* Exercise requirements *
Whichever lines of the entries hold the word "responsive" should be identified and copied.

* Information provided *
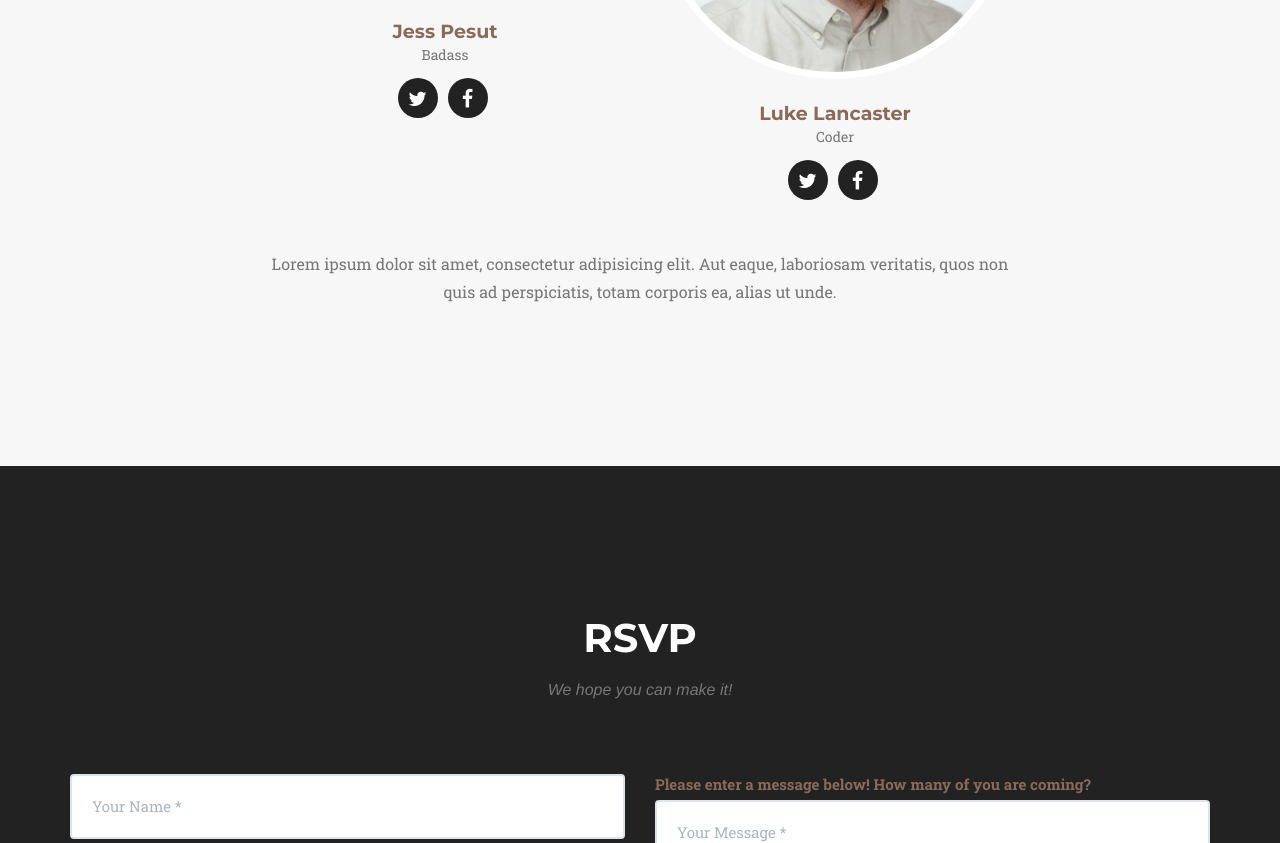
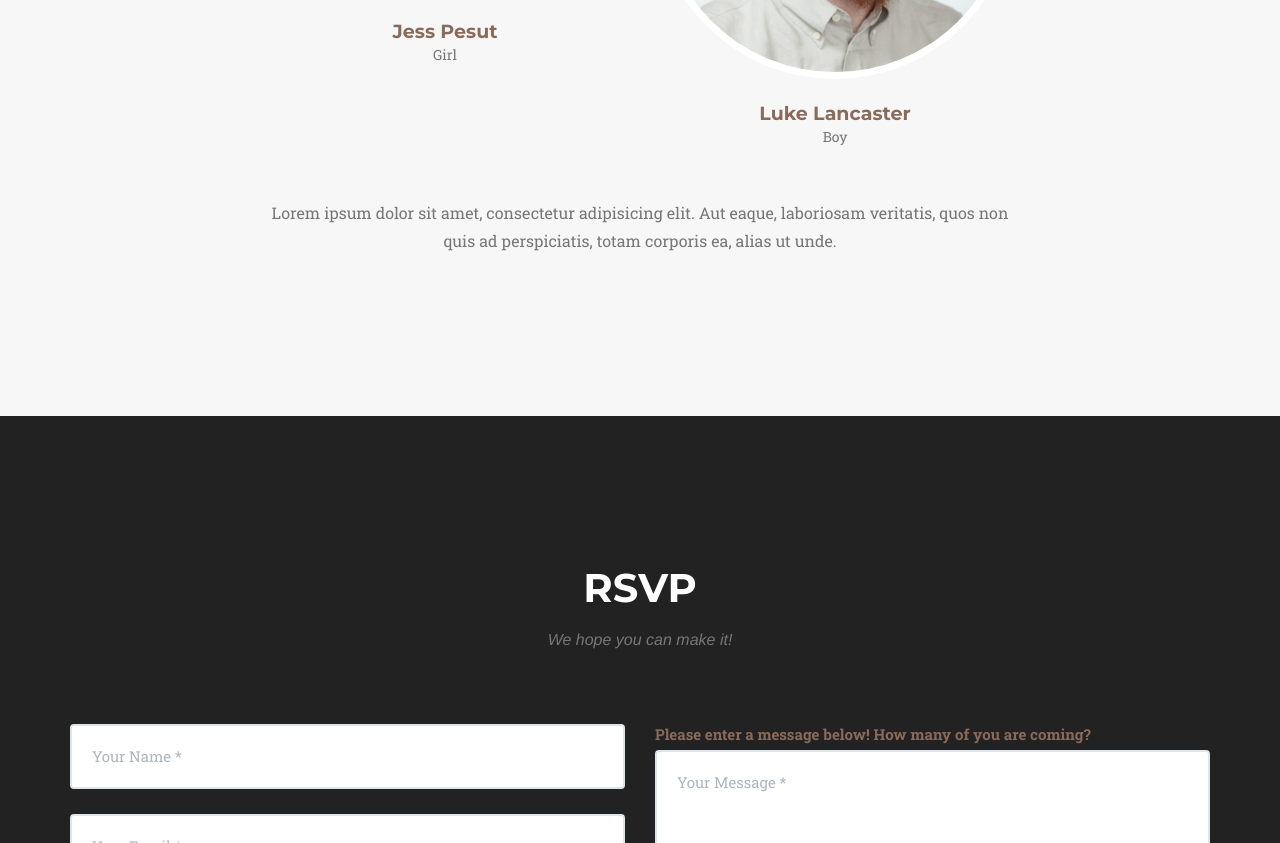
Before and after one commit to luketlancaster/pi-public, a plain HTML site: page agency-jekyll-theme/index.html in a window 1280 px wide. Shown: the part 3772-4615 px from the top of the page. Drawn offline with Linux system fonts and the light colour scheme; files whose address does not match are found by name; a web font is replaced by a local one.

Commit message:
fix user profiles

```diff
--- a/agency-jekyll-theme/index.html
+++ b/agency-jekyll-theme/index.html
@@ -213,12 +213,8 @@
                     <div class="team-member">
                         <img src="img/team/1.jpg" class="img-responsive img-circle" alt="">
                         <h4>Jess Pesut</h4>
-                        <p class="text-muted">Badass</p>
+                        <p class="text-muted">Girl</p>
                         <ul class="list-inline social-buttons">
-
-                            <li><a href=""><i class="fa fa-twitter"></i></a>
-
-                            <li><a href=""><i class="fa fa-facebook"></i></a>
 
 
                         </ul>
@@ -229,12 +225,8 @@
                     <div class="team-member">
                         <img src="img/team/2.jpg" class="img-responsive img-circle" alt="">
                         <h4>Luke Lancaster</h4>
-                        <p class="text-muted">Coder</p>
+                        <p class="text-muted">Boy</p>
                         <ul class="list-inline social-buttons">
-
-                            <li><a href=""><i class="fa fa-twitter"></i></a>
-
-                            <li><a href=""><i class="fa fa-facebook"></i></a>
 
 
                         </ul>
```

* Finished task *
                         <img src="img/team/1.jpg" class="img-responsive img-circle" alt="">
                         <img src="img/team/2.jpg" class="img-responsive img-circle" alt="">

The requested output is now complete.